# What is expected
Keyword search on "startText": report each line of the records that contains it.

# Records from a data source
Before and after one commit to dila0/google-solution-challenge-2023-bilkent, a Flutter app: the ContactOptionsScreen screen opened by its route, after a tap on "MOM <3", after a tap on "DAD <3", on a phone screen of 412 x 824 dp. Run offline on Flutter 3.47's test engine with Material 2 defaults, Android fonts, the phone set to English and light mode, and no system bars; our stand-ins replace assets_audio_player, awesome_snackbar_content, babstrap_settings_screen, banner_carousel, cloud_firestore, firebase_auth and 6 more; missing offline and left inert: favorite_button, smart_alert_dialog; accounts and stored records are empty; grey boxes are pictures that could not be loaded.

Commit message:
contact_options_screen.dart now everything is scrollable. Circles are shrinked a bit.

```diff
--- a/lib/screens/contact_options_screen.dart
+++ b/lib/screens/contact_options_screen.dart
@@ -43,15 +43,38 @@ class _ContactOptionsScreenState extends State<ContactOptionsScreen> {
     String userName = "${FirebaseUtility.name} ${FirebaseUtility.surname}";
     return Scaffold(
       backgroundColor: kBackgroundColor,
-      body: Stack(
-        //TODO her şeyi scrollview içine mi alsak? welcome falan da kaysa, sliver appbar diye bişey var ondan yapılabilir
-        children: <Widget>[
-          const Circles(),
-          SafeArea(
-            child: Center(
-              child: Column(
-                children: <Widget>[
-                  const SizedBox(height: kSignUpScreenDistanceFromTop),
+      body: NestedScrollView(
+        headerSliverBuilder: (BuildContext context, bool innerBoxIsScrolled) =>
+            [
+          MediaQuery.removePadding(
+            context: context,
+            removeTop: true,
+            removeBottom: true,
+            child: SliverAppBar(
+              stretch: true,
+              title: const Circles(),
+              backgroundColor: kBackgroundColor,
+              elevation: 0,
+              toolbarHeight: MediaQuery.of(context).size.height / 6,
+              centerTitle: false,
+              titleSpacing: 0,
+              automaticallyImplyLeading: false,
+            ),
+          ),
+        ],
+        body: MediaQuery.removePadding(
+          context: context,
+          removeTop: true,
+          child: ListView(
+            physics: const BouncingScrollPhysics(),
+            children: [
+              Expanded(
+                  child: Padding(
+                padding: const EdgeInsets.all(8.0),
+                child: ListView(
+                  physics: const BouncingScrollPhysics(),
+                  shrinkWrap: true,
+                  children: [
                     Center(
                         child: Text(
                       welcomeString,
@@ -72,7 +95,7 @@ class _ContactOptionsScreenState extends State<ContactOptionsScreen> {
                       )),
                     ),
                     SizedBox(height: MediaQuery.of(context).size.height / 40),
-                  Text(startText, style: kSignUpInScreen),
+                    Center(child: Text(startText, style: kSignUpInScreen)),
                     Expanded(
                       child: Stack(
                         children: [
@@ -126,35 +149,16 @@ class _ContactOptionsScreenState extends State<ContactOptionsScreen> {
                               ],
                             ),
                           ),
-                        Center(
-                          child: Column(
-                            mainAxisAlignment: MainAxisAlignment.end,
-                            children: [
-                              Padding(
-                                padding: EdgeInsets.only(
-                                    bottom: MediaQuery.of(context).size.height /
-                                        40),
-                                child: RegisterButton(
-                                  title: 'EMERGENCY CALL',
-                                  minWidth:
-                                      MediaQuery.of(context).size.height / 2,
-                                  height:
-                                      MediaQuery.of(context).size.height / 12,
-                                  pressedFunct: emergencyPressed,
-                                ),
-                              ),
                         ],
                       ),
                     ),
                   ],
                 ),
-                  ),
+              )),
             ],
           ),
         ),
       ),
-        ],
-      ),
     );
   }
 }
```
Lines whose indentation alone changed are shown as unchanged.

* * *

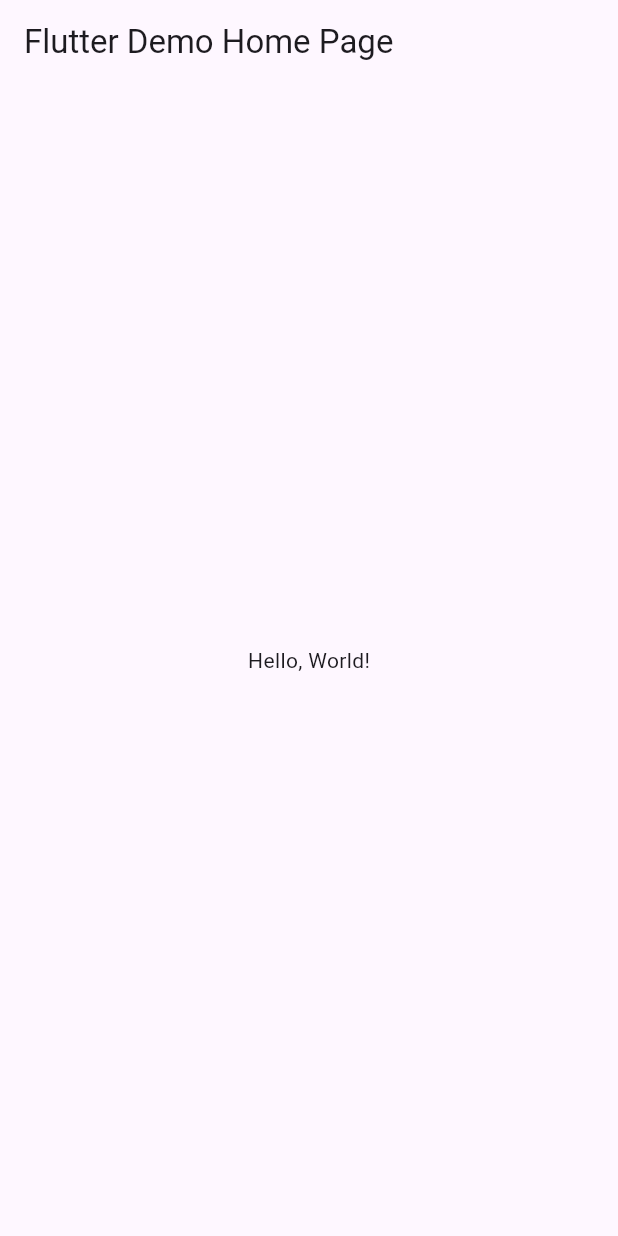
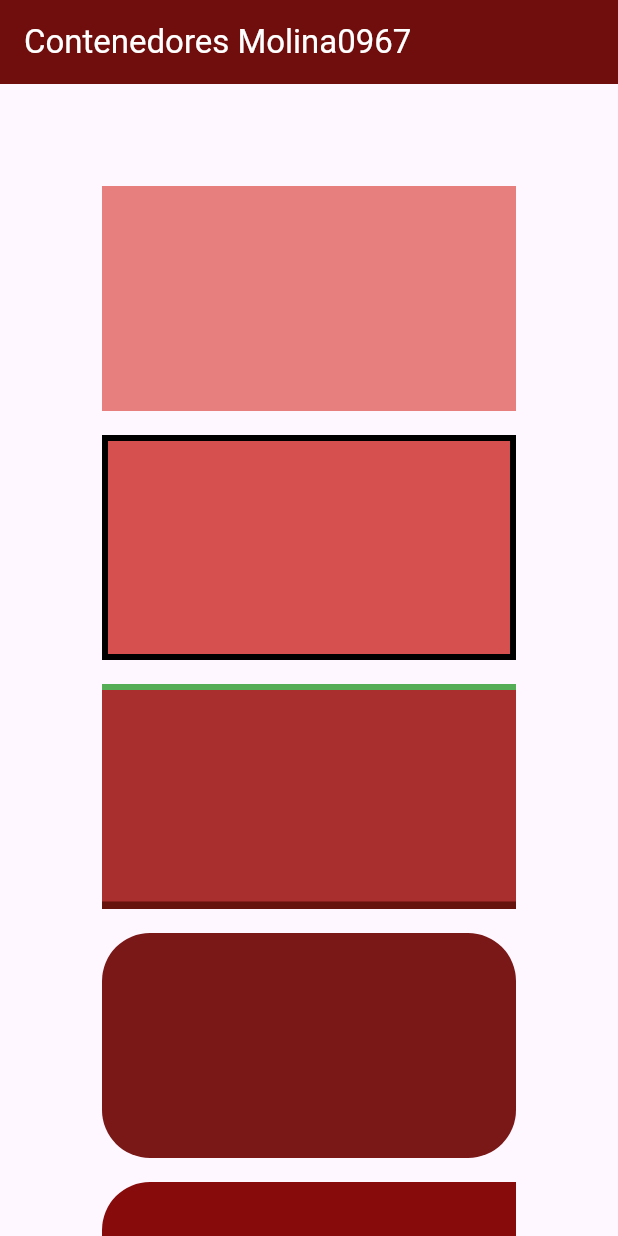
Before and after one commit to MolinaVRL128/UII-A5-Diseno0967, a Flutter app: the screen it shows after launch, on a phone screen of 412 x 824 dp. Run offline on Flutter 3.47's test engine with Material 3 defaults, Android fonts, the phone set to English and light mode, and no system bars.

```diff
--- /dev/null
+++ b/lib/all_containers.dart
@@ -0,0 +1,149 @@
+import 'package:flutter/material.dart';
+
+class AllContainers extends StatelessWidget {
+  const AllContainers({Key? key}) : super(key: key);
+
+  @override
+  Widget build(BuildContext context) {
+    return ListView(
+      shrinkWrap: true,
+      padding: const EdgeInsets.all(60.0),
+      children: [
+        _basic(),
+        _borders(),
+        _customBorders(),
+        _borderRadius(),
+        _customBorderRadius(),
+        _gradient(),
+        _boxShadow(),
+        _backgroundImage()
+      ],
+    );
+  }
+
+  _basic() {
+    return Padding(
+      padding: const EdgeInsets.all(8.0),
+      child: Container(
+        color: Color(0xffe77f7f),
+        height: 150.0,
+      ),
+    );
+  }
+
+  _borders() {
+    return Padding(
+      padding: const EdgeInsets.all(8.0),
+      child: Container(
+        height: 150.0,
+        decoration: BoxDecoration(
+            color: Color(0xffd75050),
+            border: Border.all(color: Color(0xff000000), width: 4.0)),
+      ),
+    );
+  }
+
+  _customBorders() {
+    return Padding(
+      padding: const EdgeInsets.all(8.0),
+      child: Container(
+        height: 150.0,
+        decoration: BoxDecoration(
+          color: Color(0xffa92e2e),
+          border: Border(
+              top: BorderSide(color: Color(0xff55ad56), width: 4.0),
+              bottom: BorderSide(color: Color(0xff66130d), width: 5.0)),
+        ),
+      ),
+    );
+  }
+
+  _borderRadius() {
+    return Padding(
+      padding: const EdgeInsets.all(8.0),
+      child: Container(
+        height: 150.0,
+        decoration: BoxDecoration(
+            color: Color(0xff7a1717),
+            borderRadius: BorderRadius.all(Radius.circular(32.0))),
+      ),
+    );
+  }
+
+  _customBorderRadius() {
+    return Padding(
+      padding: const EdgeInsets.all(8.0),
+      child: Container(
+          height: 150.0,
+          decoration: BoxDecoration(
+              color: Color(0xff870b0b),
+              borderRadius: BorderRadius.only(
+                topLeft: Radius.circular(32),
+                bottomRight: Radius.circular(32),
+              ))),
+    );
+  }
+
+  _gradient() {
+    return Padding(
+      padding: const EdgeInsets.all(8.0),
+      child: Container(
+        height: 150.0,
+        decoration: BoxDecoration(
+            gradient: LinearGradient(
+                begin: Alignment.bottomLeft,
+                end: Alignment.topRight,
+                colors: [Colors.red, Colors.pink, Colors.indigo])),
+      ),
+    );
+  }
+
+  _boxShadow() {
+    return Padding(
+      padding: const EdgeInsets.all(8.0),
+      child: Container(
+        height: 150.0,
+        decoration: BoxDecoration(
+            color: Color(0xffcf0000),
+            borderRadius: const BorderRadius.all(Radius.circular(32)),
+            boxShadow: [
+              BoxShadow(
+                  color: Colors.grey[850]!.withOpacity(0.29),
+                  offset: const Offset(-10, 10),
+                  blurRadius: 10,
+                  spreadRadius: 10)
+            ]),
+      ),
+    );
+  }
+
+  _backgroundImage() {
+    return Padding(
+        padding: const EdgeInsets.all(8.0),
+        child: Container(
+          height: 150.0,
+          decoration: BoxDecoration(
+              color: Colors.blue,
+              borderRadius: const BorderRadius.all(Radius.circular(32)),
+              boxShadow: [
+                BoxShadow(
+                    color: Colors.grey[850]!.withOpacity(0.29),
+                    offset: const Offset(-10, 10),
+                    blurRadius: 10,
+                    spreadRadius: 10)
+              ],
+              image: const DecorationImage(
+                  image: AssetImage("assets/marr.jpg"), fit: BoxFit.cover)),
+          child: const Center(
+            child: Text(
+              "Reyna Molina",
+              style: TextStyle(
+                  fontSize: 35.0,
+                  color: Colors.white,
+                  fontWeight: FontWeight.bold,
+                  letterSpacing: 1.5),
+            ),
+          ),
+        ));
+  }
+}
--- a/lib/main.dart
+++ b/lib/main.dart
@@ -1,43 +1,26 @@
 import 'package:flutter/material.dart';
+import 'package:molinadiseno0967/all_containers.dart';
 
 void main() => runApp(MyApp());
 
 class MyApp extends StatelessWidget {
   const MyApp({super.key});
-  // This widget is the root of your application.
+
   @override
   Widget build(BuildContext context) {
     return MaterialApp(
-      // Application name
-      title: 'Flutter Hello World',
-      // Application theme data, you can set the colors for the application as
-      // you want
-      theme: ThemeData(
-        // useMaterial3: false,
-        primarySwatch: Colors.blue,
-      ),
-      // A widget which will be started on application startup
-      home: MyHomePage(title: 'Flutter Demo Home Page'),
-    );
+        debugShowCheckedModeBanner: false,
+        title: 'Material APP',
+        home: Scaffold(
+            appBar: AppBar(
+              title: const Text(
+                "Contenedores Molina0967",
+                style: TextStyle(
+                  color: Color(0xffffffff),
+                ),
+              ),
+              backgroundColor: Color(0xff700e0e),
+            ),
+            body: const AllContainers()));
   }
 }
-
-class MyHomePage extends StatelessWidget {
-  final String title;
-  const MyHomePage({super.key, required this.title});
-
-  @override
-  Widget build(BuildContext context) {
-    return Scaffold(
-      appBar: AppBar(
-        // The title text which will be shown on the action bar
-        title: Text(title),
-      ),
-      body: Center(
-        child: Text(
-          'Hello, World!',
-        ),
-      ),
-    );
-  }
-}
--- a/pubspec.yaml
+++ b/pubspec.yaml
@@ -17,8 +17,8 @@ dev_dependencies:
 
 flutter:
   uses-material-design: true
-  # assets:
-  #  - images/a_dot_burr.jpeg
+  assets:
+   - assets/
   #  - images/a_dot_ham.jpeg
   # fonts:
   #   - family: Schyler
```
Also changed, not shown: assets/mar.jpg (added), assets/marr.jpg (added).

# Response
-                  Text(startText, style: kSignUpInScreen),
+                    Center(child: Text(startText, style: kSignUpInScreen)),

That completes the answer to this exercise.